This isn’t just about high pay at the top; it’s also about poverty wages at the bottom. We’ve talked before of the threat to business of inequality, and particularly pay inequality. When FTSE 100 CEOs are getting 342 times that of a minimum wage worker, it’s hard to breezily wave away public concerns and insist that business leaders are worth every penny.

Only last week, Ross McEwan, head of loss-making RBS handed back his £1M “allowance”. An act of generosity? Contrition? Or an example of someone simply paid far too much? The reality is that high executive pay reflects the bargaining power of a small number of individuals rather than their worth, and the costs of this are paid for by shareholders, other employees, society and the wider economy.

But people are increasingly savvy consumers; not only well informed of companies and their products, but also of their practices. When over 80% of people think the gap is too great between rich and poor, businesses with high pay ratios and astronomical executive pay run a very real risk. What this polling now shows us is that many are not blind to this – that is a good first step, but it is just that. For example, we’ve called before for medium sized companies to be required to have two or more employees on their remuneration committees. But those polled by the High Pay Centre seemed unmoved by the importance of employees in setting executive pay.

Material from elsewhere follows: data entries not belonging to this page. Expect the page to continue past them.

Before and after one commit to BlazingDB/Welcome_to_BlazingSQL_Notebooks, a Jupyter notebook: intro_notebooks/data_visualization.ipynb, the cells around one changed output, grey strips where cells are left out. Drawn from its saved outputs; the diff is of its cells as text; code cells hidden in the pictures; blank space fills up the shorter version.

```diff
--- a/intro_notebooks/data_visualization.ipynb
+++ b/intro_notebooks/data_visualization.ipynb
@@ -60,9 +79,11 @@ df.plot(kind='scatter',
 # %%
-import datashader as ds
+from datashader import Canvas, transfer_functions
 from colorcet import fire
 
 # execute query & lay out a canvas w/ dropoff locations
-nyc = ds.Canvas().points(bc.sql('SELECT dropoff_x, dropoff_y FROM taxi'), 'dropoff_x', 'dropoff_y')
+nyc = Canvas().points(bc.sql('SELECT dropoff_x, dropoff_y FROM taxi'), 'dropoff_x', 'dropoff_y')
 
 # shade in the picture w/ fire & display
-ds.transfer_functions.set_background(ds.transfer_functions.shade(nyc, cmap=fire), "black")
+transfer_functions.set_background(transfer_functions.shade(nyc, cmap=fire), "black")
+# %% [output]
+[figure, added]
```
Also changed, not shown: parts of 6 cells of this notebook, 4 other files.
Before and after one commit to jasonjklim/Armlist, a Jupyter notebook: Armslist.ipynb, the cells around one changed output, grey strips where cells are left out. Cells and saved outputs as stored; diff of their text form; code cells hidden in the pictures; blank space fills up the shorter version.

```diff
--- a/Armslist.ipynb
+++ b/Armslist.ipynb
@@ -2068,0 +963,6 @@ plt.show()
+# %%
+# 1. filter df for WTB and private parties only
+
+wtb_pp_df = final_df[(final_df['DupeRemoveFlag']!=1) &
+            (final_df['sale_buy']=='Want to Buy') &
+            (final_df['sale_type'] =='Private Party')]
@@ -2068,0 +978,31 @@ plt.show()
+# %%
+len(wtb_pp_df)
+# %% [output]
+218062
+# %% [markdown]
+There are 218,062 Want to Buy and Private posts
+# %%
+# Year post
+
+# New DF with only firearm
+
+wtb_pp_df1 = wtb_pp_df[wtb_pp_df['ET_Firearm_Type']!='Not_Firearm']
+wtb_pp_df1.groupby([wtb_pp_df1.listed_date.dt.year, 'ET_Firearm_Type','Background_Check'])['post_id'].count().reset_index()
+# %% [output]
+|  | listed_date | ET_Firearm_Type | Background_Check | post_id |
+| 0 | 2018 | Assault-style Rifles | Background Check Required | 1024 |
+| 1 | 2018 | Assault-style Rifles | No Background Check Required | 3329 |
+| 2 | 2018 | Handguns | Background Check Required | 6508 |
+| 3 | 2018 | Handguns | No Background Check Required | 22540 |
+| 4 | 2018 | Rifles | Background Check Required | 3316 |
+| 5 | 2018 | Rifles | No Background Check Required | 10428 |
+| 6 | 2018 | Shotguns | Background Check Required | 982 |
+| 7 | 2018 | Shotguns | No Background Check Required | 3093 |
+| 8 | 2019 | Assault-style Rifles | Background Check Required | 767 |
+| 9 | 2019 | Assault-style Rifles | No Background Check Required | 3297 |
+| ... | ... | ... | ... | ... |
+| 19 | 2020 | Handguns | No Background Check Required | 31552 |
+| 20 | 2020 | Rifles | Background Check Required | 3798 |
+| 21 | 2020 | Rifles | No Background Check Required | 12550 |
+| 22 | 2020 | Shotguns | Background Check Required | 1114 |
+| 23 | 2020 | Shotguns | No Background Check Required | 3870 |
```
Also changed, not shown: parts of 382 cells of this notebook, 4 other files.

If we are to have a balanced, sustainable economy, we need people to trust businesses. For that to happen we need all businesses to adopt pay practices that better reflect effort and value, or at least make a better attempt to justify why those at the top are seen to be worth so much more than everyone else.

John Hood, Media and Communications Manager